_The data_

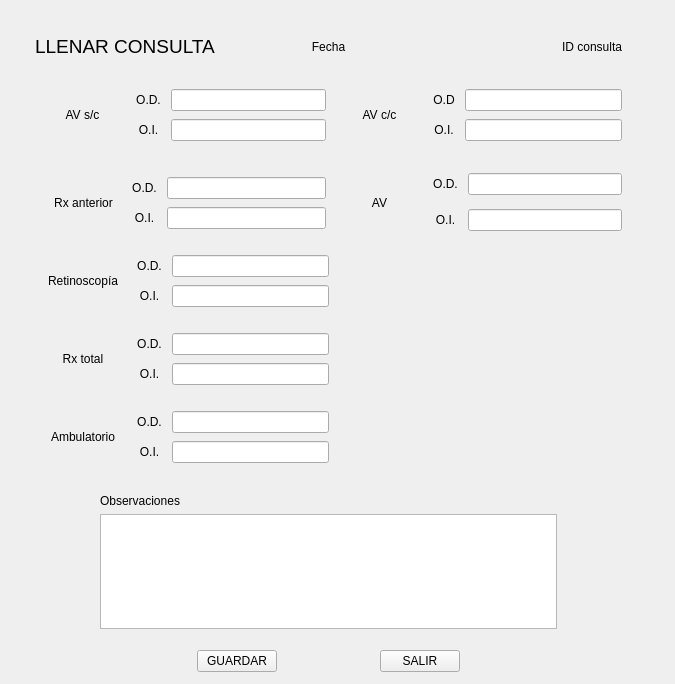
Qt form Llenar_Consulta.ui (Matapuercos666/OPTICA) before a commit.
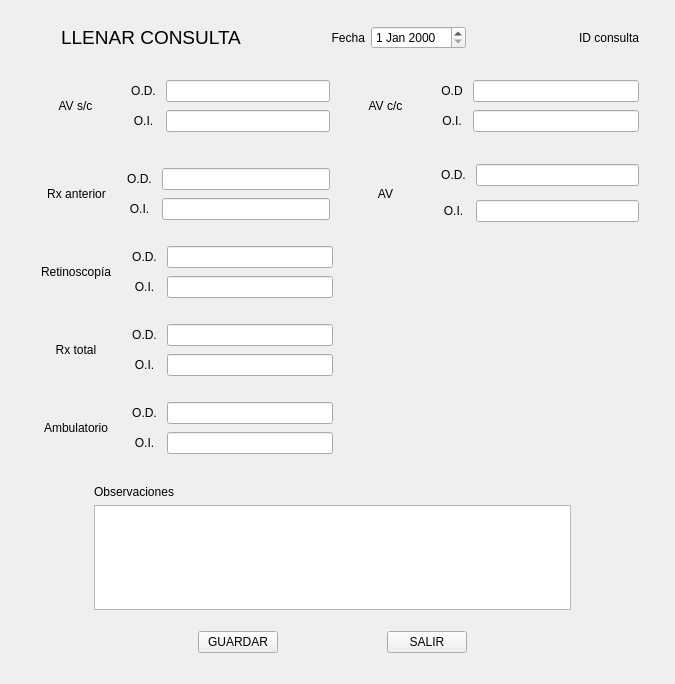
The same form after that commit.

The edit to the form file:
```diff
--- a/Llenar_Consulta.ui
+++ b/Llenar_Consulta.ui
@@ -13,15 +13,8 @@
   <property name="windowTitle">
    <string>Dialog</string>
   </property>
-  <widget class="QWidget" name="gridLayoutWidget_2">
-   <property name="geometry">
-    <rect>
-     <x>20</x>
-     <y>20</y>
-     <width>627</width>
-     <height>672</height>
-    </rect>
-   </property>
+  <layout class="QGridLayout" name="gridLayout_2">
+   <item row="0" column="0">
    <layout class="QGridLayout" name="Llenar_cita">
     <property name="leftMargin">
      <number>15</number>
@@ -351,7 +344,7 @@
     <item row="2" column="1">
      <layout class="QGridLayout" name="gridLayout">
       <item row="0" column="0">
-       <layout class="QHBoxLayout" name="horizontalLayout_16">
+        <layout class="QHBoxLayout" name="horizontalLayout_16" stretch="3,1,1,2">
         <property name="topMargin">
          <number>15</number>
         </property>
@@ -368,6 +361,9 @@
           <property name="text">
            <string>LLENAR CONSULTA</string>
           </property>
+           <property name="alignment">
+            <set>Qt::AlignmentFlag::AlignCenter</set>
+           </property>
          </widget>
         </item>
         <item>
@@ -376,12 +372,15 @@
            <string>Fecha</string>
           </property>
           <property name="alignment">
-           <set>Qt::AlignmentFlag::AlignCenter</set>
+            <set>Qt::AlignmentFlag::AlignRight|Qt::AlignmentFlag::AlignTrailing|Qt::AlignmentFlag::AlignVCenter</set>
           </property>
          </widget>
         </item>
         <item>
-         <widget class="QLabel" name="label_3">
+          <widget class="QDateEdit" name="dateEdit"/>
+         </item>
+         <item>
+          <widget class="QLabel" name="IdConsulta">
           <property name="text">
            <string>ID consulta</string>
           </property>
@@ -630,7 +629,8 @@
      </layout>
     </item>
    </layout>
-  </widget>
+   </item>
+  </layout>
  </widget>
  <tabstops>
   <tabstop>lineEdit_21</tabstop>
```
Left out of the diff: 76 changed lines with no effect on the pictures. Lines whose indentation alone changed are shown as unchanged.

_Task goal_
Above are records with pictures; repeat them exactly, but without the pictures.

_Output below_
Qt form Llenar_Consulta.ui (Matapuercos666/OPTICA) before a commit.
The same form after that commit.

The edit to the form file:
```diff
--- a/Llenar_Consulta.ui
+++ b/Llenar_Consulta.ui
@@ -13,15 +13,8 @@
   <property name="windowTitle">
    <string>Dialog</string>
   </property>
-  <widget class="QWidget" name="gridLayoutWidget_2">
-   <property name="geometry">
-    <rect>
-     <x>20</x>
-     <y>20</y>
-     <width>627</width>
-     <height>672</height>
-    </rect>
-   </property>
+  <layout class="QGridLayout" name="gridLayout_2">
+   <item row="0" column="0">
    <layout class="QGridLayout" name="Llenar_cita">
     <property name="leftMargin">
      <number>15</number>
@@ -351,7 +344,7 @@
     <item row="2" column="1">
      <layout class="QGridLayout" name="gridLayout">
       <item row="0" column="0">
-       <layout class="QHBoxLayout" name="horizontalLayout_16">
+        <layout class="QHBoxLayout" name="horizontalLayout_16" stretch="3,1,1,2">
         <property name="topMargin">
          <number>15</number>
         </property>
@@ -368,6 +361,9 @@
           <property name="text">
            <string>LLENAR CONSULTA</string>
           </property>
+           <property name="alignment">
+            <set>Qt::AlignmentFlag::AlignCenter</set>
+           </property>
          </widget>
         </item>
         <item>
@@ -376,12 +372,15 @@
            <string>Fecha</string>
           </property>
           <property name="alignment">
-           <set>Qt::AlignmentFlag::AlignCenter</set>
+            <set>Qt::AlignmentFlag::AlignRight|Qt::AlignmentFlag::AlignTrailing|Qt::AlignmentFlag::AlignVCenter</set>
           </property>
          </widget>
         </item>
         <item>
-         <widget class="QLabel" name="label_3">
+          <widget class="QDateEdit" name="dateEdit"/>
+         </item>
+         <item>
+          <widget class="QLabel" name="IdConsulta">
           <property name="text">
            <string>ID consulta</string>
           </property>
@@ -630,7 +629,8 @@
      </layout>
     </item>
    </layout>
-  </widget>
+   </item>
+  </layout>
  </widget>
  <tabstops>
   <tabstop>lineEdit_21</tabstop>
```
Left out of the diff: 76 changed lines with no effect on the pictures. Lines whose indentation alone changed are shown as unchanged.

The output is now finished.